  • Using space heaters to run on low in these high-risk areas.
  • Keeping kitchen and bathroom cabinet doors slightly ajar to help the warmth from your HVAC system warm the pipes
  • Keeping garage doors and windows closed if there are water pipes in the garage
  • Not shutting down your HVAC system, even if you’re out of town. 
  • Keeping the thermostat set to the same temperature both at night and during the day. You may incur a higher electricity bill but you can prevent a much more costly repair job.
  • Temporarily sealing any crawl spaces using foam cut to the size of the vents.

Unfortunately, we may still encounter frozen pipes if precautionary measures are not well taken. 

Signs of a Frozen Pipe

  • No water or a slight tickle comes out of your faucet
  • Frost on pipes
  • Pipes could be blocked by ice when odors come from drains or faucets.
  • Any signs of flooding, leaking, or structural damage can be attributed to frozen pipes. Leakages may be easily noticed but sometimes, the signs may be hidden. Here are some warning signs of hidden water damage in your home:

Peeling or bubbling paint and wallpaper

Strong, musty odors associated with mold

Dirt-like stains of green, black, or orange (which also points to mold growth)

The sound of running water

Structural damage (sagging, collapsing, texturing) of walls and ceilings

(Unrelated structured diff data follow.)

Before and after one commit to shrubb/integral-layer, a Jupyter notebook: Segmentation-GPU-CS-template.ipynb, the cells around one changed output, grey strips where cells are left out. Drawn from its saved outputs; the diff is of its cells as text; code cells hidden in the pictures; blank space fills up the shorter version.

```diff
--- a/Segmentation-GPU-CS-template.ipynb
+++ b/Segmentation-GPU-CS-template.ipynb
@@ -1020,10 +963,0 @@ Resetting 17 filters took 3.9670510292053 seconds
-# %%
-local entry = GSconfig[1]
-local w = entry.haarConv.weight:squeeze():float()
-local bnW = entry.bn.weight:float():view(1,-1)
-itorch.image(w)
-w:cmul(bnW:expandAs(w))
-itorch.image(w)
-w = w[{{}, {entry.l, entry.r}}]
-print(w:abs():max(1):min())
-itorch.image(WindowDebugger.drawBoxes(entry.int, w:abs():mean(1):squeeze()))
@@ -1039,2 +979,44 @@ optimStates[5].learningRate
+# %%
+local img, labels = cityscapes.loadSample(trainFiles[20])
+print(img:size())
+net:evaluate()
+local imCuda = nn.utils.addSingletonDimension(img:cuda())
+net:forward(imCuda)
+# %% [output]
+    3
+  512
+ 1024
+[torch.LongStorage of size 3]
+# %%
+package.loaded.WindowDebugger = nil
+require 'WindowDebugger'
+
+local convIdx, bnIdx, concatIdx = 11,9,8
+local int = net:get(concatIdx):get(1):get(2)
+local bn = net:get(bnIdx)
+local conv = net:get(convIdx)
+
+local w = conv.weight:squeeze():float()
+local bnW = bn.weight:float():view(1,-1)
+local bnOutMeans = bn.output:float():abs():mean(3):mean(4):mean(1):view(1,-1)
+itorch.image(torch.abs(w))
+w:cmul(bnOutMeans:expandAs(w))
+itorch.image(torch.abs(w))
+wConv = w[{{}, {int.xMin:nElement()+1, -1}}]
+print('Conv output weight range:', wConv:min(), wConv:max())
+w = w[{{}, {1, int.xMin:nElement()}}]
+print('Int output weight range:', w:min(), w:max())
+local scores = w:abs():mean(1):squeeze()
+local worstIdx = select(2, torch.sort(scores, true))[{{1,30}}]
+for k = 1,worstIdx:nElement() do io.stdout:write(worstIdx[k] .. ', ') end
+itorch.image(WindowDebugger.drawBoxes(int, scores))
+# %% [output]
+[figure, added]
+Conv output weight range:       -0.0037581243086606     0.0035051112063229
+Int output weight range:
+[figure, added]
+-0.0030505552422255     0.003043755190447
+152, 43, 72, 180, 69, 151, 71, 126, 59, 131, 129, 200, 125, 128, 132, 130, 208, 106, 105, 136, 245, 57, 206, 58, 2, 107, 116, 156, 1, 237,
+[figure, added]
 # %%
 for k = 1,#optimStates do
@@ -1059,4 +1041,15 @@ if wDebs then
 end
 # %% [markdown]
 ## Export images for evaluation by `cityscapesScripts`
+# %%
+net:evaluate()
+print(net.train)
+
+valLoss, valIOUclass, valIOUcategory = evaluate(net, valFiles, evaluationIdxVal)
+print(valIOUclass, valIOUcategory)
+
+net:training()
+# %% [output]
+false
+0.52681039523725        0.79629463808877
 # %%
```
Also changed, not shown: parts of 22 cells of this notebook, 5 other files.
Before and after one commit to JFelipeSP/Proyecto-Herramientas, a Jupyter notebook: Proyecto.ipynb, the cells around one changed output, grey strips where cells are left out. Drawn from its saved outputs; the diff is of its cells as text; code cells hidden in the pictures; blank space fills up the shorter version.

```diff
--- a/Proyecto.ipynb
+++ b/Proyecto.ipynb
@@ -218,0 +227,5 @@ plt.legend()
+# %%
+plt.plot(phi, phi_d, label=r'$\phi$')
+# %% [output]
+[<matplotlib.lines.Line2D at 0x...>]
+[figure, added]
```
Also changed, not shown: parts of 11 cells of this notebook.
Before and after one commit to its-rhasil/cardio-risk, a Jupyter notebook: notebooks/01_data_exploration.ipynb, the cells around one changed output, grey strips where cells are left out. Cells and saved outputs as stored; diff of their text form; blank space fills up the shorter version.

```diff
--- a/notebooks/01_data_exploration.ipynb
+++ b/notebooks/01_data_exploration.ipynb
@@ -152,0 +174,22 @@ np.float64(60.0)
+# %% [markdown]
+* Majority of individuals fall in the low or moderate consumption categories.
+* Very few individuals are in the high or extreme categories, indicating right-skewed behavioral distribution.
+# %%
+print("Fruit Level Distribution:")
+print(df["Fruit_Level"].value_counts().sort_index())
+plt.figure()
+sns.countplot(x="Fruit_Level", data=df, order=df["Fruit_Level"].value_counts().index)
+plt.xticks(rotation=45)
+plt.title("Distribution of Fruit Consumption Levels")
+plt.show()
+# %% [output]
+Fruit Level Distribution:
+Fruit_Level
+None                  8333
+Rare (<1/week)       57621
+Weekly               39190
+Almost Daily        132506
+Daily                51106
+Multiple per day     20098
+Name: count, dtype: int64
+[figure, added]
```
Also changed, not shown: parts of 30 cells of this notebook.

How to Prevent Frozen Pipes and Thaw Them Properly

If your pipes have burst, shut off your water supply and call your plumbing professionals immediately. You need to take the following measures but also consider calling the professionals when your pipes are frozen.

  • Turn the water off from the main shutoff valve
  • Turn on a faucet so that water can flow through the pipe for the ice to begin melting.
  • Heat the frozen section of pipe with a space heater, hairdryer, or hot towel. However, avoid applying heat directly to the pipe for too long but gradually increase the temperature bit by bit.
  • Raise the temperature on your home’s thermostat a few degrees.
  • As you turn the water back on throughout the house via the main water supply valve, be on the lookout for any leaks.

Risks of Thawing a Frozen Pipe

There are two main risks when attempting to thaw frozen water pipes:

  • Fire. When using any heat source to thaw the frozen pipe, you can run the risk of starting a fire. Make sure to follow all safety instructions and never leave the product unattended.
  • Burst Pipe. If you do not begin the thawing process correctly, you could cause the pipe to burst. Always start thawing closest to the faucet.

At Wahl, we have great solutions to help keep your pipes and home protected! Contact us today for a safety inspection not only to identify potential frozen pipes and areas of concern but also carry out an entire home evaluation! Watch our Youtube video to learn more about preventing and thawing frozen pipes.